(Data records)
☆ ☆ ☆ ☆

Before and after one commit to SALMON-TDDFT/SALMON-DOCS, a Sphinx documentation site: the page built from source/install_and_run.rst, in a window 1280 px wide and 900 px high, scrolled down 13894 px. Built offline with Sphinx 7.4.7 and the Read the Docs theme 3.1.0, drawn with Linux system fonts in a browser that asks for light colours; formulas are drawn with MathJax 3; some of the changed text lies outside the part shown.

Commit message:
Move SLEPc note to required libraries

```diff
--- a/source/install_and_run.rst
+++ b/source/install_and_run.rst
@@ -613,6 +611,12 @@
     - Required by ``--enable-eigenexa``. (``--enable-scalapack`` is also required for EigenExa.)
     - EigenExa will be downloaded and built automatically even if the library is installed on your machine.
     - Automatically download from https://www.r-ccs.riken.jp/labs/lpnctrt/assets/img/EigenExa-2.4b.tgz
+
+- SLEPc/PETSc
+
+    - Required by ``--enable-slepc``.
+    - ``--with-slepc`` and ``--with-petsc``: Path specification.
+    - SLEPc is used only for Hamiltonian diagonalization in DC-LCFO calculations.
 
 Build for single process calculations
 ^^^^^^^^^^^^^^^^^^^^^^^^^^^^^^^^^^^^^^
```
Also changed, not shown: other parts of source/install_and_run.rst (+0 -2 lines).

☆ ☆ ☆ ☆

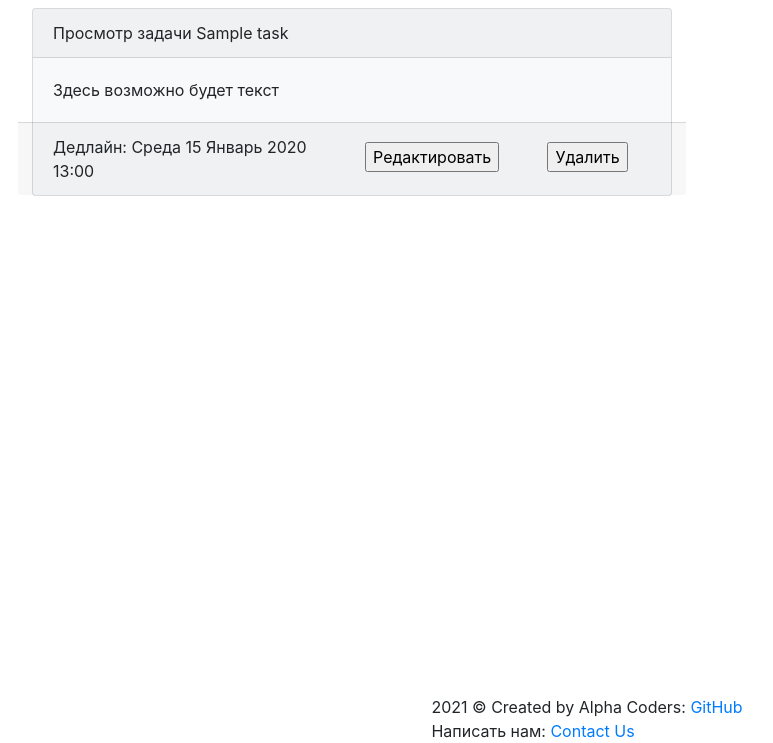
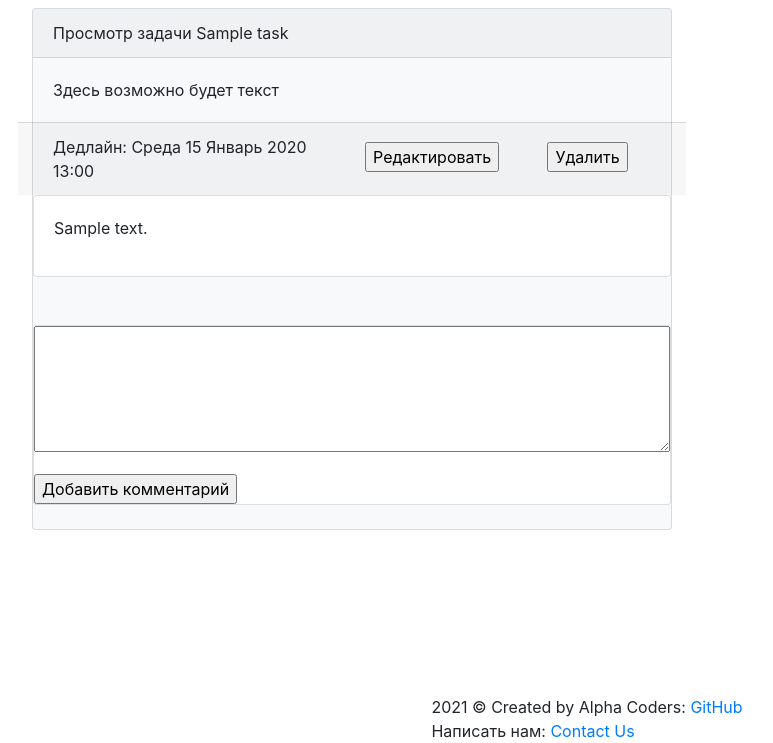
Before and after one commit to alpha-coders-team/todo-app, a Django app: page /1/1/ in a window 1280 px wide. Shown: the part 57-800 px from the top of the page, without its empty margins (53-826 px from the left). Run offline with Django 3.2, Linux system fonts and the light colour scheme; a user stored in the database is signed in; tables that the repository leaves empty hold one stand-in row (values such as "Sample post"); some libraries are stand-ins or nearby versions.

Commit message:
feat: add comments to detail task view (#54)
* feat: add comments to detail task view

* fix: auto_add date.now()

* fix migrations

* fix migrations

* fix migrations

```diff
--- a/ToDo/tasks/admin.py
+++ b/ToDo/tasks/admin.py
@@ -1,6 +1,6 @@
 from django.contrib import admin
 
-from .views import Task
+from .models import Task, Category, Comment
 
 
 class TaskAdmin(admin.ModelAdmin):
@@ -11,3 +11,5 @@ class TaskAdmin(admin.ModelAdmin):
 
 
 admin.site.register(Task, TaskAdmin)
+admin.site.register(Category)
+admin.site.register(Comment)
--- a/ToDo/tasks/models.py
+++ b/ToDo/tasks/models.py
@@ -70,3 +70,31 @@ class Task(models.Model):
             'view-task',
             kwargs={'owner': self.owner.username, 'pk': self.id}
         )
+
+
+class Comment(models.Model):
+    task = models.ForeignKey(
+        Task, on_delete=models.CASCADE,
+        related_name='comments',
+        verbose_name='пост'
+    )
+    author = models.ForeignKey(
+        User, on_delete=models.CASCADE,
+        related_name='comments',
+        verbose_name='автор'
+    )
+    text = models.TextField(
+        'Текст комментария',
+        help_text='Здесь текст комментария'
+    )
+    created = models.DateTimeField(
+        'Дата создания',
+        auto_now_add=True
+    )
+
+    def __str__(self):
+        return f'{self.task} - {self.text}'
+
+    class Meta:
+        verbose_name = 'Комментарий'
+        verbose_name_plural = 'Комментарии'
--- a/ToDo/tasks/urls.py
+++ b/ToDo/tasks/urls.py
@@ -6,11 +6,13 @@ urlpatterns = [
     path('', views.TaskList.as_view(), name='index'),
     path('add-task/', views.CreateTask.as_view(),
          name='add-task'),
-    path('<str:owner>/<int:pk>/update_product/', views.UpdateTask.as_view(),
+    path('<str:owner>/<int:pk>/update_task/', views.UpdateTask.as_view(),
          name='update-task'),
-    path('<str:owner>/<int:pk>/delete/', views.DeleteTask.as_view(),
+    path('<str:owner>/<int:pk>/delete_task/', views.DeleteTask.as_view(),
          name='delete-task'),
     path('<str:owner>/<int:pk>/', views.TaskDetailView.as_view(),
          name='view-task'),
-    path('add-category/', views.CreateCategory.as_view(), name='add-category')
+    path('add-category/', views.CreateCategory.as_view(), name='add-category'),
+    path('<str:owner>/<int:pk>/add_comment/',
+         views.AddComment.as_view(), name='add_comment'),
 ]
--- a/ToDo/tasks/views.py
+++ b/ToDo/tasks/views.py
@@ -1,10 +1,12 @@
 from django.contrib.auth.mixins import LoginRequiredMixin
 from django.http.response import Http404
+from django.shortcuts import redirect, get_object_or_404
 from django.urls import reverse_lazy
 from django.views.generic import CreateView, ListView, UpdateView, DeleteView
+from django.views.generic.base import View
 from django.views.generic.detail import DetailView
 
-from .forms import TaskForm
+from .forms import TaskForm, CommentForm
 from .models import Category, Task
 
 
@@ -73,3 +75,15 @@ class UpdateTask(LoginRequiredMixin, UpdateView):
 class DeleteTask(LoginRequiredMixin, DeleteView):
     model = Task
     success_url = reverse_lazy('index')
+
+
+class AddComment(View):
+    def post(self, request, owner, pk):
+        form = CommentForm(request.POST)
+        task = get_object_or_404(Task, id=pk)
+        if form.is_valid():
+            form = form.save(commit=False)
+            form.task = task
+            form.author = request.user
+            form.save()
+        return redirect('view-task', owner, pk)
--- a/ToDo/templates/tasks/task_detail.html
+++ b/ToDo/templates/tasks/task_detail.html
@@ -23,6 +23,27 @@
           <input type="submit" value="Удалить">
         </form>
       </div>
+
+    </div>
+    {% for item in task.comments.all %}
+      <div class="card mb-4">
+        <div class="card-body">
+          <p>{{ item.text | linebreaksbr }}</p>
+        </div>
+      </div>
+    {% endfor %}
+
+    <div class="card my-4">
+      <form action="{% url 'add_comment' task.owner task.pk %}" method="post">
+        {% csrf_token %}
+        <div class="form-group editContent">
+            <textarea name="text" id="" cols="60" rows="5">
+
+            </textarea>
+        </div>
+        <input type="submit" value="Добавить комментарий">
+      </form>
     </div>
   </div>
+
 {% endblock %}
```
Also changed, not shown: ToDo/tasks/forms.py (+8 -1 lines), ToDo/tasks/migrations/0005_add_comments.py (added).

☆ ☆ ☆ ☆

### Instructions to follow
Within the lines above, find those holding the word "admin" and copy them.

### Your response
--- a/ToDo/tasks/admin.py
+++ b/ToDo/tasks/admin.py
 from django.contrib import admin
 class TaskAdmin(admin.ModelAdmin):
@@ -11,3 +11,5 @@ class TaskAdmin(admin.ModelAdmin):
 admin.site.register(Task, TaskAdmin)
+admin.site.register(Category)
+admin.site.register(Comment)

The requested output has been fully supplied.